March 6, 2019 Read More →

Pourquoi le monde est toujours accor au charbon

Le Monde ($):

Apparently, the good news is multiplying for the climate, at least as far as coal is concerned. At the end of February, Anglo-Swiss mining giant Glencore announced that from now on it was going to limit its investments in the sector. In Germany, the world’s fifth largest coal consumer, a government commission predicted the end of coal-fired electricity by 2038. Even in the United States, where Donald Trump is doing everything to support the “King Coal” industry, production continues to decline.

However, in 2017, global coal consumption is on the rise again, according to data from the International Energy Agency (IEA). Every indicator confirms the same trend for 2018.  In reality, coal’s share of global electricity production (38%) has not changed in 30 years. And the fact that global consumption continues to explode: “It is the most striking and most worrisome number in our annual global energy report,” underlined Spencer Dale, chief economist for petroleum major BP.

In addition to its negative impact on air quality, coal is by far the electricity producer with the highest level of CO2 emissions with the greatest impact on climate change, contributing 40% of total [greenhouse gas] emissions. In other words, to limit the damage, and to meet the demands of the Paris Agreement of 2015, the world must find a way to exit coal, without delay.

In China, the situation is paradoxical: Beijing is the leading global investor in renewable energy, but that has not been enough to abate the Chinese economy’s appetite for electricity. While the country is developing wind and solar at great speed, it continues to build new coal plants.

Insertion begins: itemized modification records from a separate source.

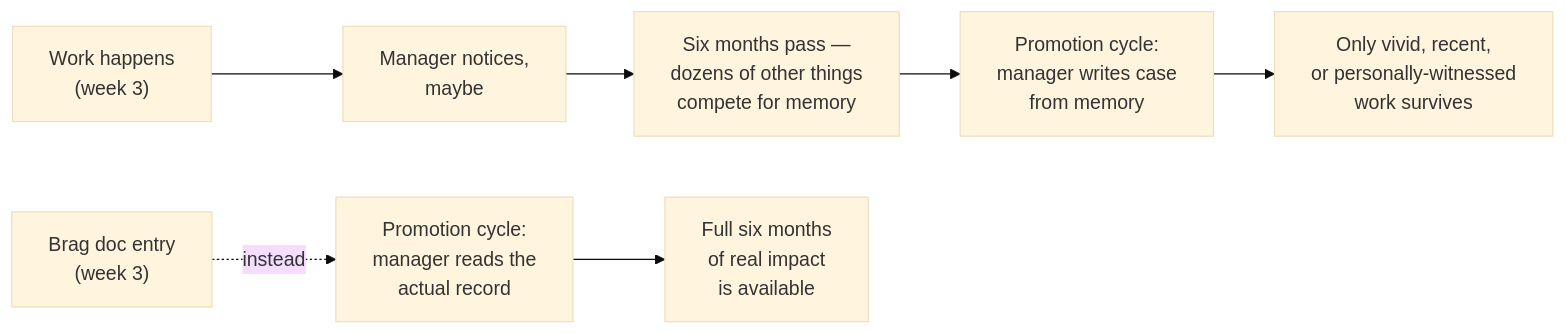
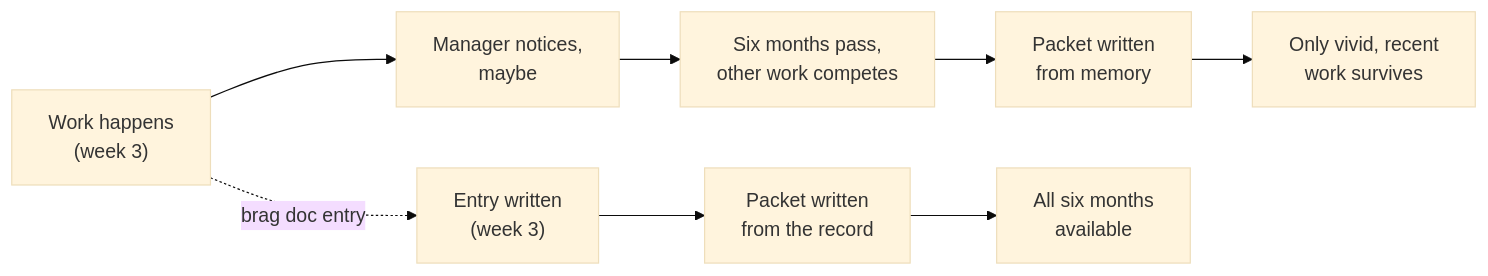
Before and after one commit to francoandreDev/knowledge: the diagram in src/content/career-craft/documentation-career-tool/L2-concept.mdx, drawn with Mermaid (base theme). The commit also changed other lines of this file and 3 other files, not shown here.

````diff
--- a/src/content/career-craft/documentation-career-tool/L2-concept.mdx
+++ b/src/content/career-craft/documentation-career-tool/L2-concept.mdx
@@ -33,9 +34,10 @@
 ```mermaid
 flowchart LR
-    A["Work happens\n(week 3)"] --> B["Manager notices,\nmaybe"]
-    B --> C["Six months pass —\ndozens of other things\ncompete for memory"]
-    C --> D["Promotion cycle:\nmanager writes case\nfrom memory"]
-    D --> E["Only vivid, recent,\nor personally-witnessed\nwork survives"]
-    F["Brag doc entry\n(week 3)"] -.->|"instead"| G["Promotion cycle:\nmanager reads the\nactual record"]
-    G --> H["Full six months\nof real impact\nis available"]
+    A["Work happens<br/>(week 3)"] --> B["Manager notices,<br/>maybe"]
+    B --> C["Six months pass,<br/>other work competes"]
+    C --> D["Packet written<br/>from memory"]
+    D --> E["Only vivid, recent<br/>work survives"]
+    A -.->|"brag doc entry"| F["Entry written<br/>(week 3)"]
+    F --> G["Packet written<br/>from the record"]
+    G --> H["All six months<br/>available"]
 ```
````
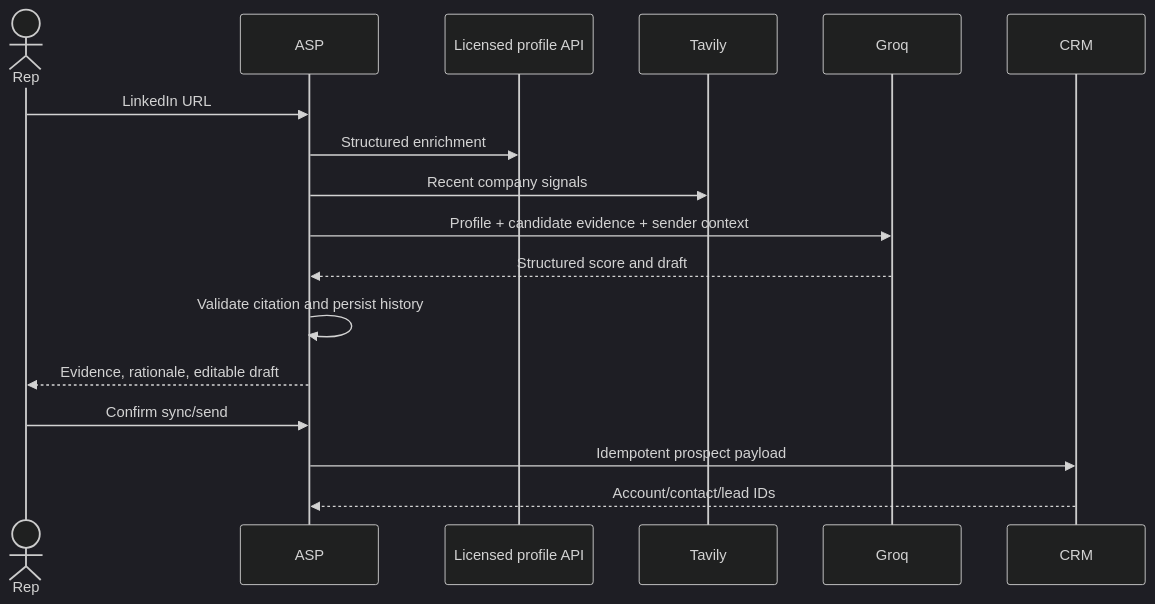
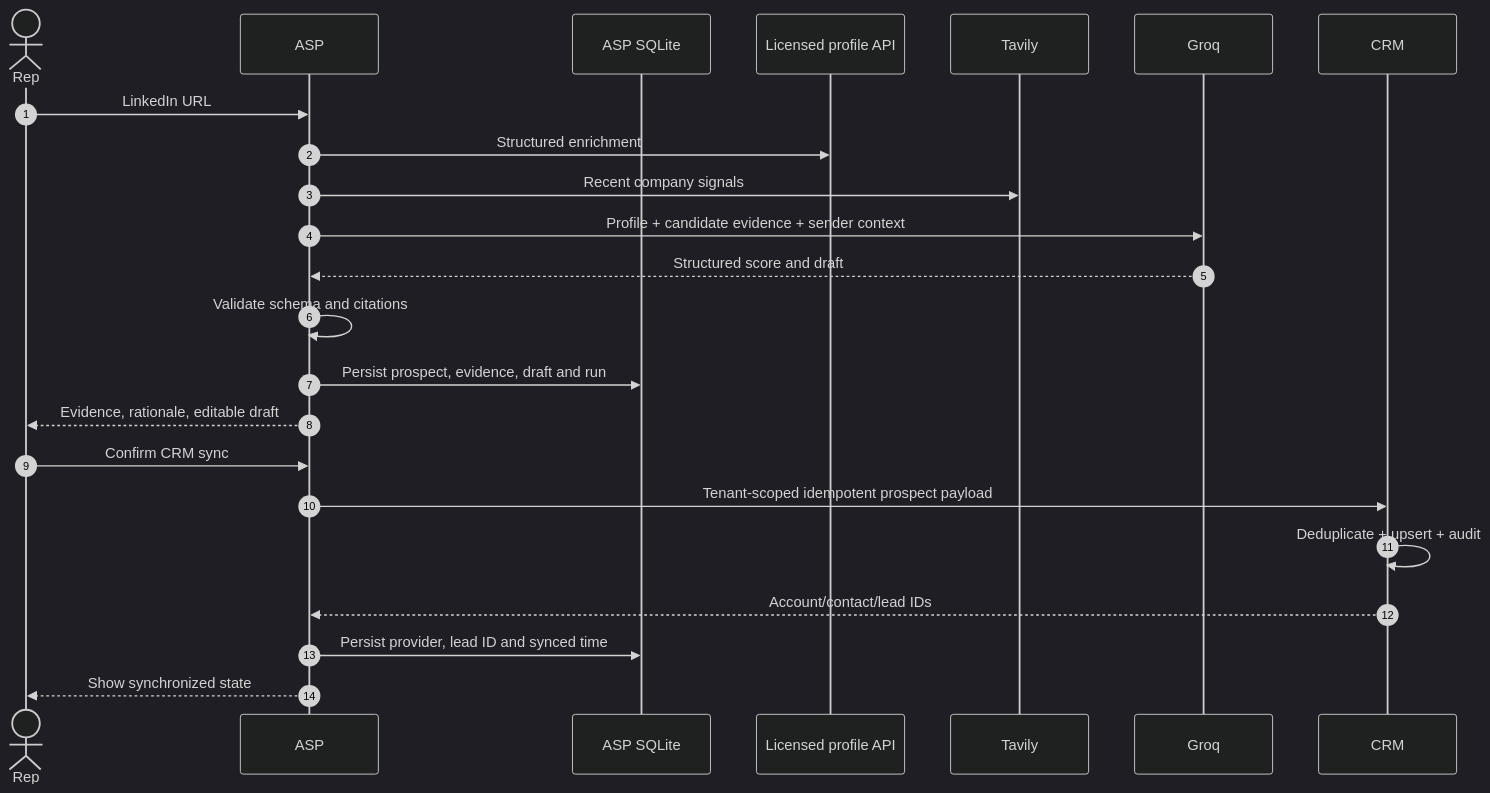
One commit to HamzaAhmedKhan786/autonomous-sales-prospector changed the diagram in docs/flow.md. Above: the diagram before and after it, drawn with Mermaid (dark theme). The commit also changed other lines of this file and 7 other files, not shown here.

Commit message:
Show CRM sync state and improve product documentation

````diff
--- a/docs/flow.md
+++ b/docs/flow.md
@@ -3,19 +3,25 @@
 ```mermaid
 sequenceDiagram
+  autonumber
   actor Rep
   participant ASP
+  participant History as ASP SQLite
   participant Profile as Licensed profile API
   participant Tavily
   participant Groq
   participant CRM
   Rep->>ASP: LinkedIn URL
   ASP->>Profile: Structured enrichment
   ASP->>Tavily: Recent company signals
   ASP->>Groq: Profile + candidate evidence + sender context
   Groq-->>ASP: Structured score and draft
-  ASP->>ASP: Validate citation and persist history
+  ASP->>ASP: Validate schema and citations
+  ASP->>History: Persist prospect, evidence, draft and run
   ASP-->>Rep: Evidence, rationale, editable draft
-  Rep->>ASP: Confirm sync/send
-  ASP->>CRM: Idempotent prospect payload
+  Rep->>ASP: Confirm CRM sync
+  ASP->>CRM: Tenant-scoped idempotent prospect payload
+  CRM->>CRM: Deduplicate + upsert + audit
   CRM-->>ASP: Account/contact/lead IDs
+  ASP->>History: Persist provider, lead ID and synced time
+  ASP-->>Rep: Show synchronized state
 ```
````
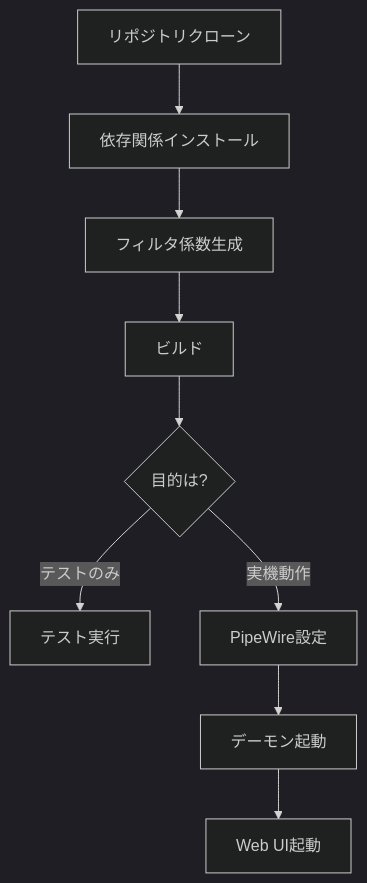
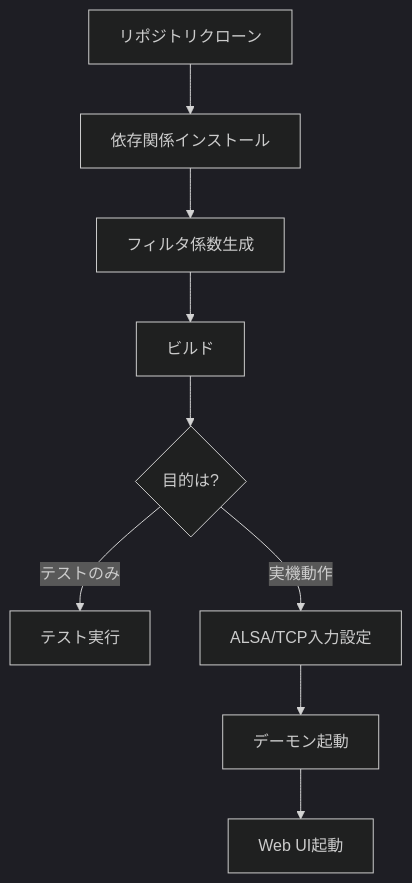
The diagram in docs/setup/README.md (michihitoTakami/totton_audio_project), drawn with Mermaid (dark theme) before and after one commit. The commit also changed other lines of this file and 31 other files, not shown here.

Commit message:
Remove PipeWire/RTP artifacts and align docs to ALSA/TCP

````diff
--- a/docs/setup/README.md
+++ b/docs/setup/README.md
@@ -69,11 +68,11 @@
 ```mermaid
 flowchart TD
     A[リポジトリクローン] --> B[依存関係インストール]
     B --> C[フィルタ係数生成]
     C --> D[ビルド]
     D --> E{目的は?}
     E -->|テストのみ| F[テスト実行]
-    E -->|実機動作| G[PipeWire設定]
+    E -->|実機動作| G[ALSA/TCP入力設定]
     G --> H[デーモン起動]
     H --> I[Web UI起動]
 ```
````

In spite of Beijing’s national commitments [to reduce coal consumption], the country is exporting its technological knowledge across the Asia region where Chinese companies are building coal plants galore with the backing of banks and investors. If one is to go by a report by IEEFA (Institute for Energy Economics and Financial Analysis) Hong Kong published at the end of January, Chinese companies account for one-fourth of the coal-fired plants under construction globally. “That is more than US$36 billion [€31.6 billion] invested in 32 countries,” specified Melissa Brown, one of the authors of the report.

More ($): Pourquoi le monde est toujours accor au charbon

Posted in: IEEFA In the News

Comments are closed.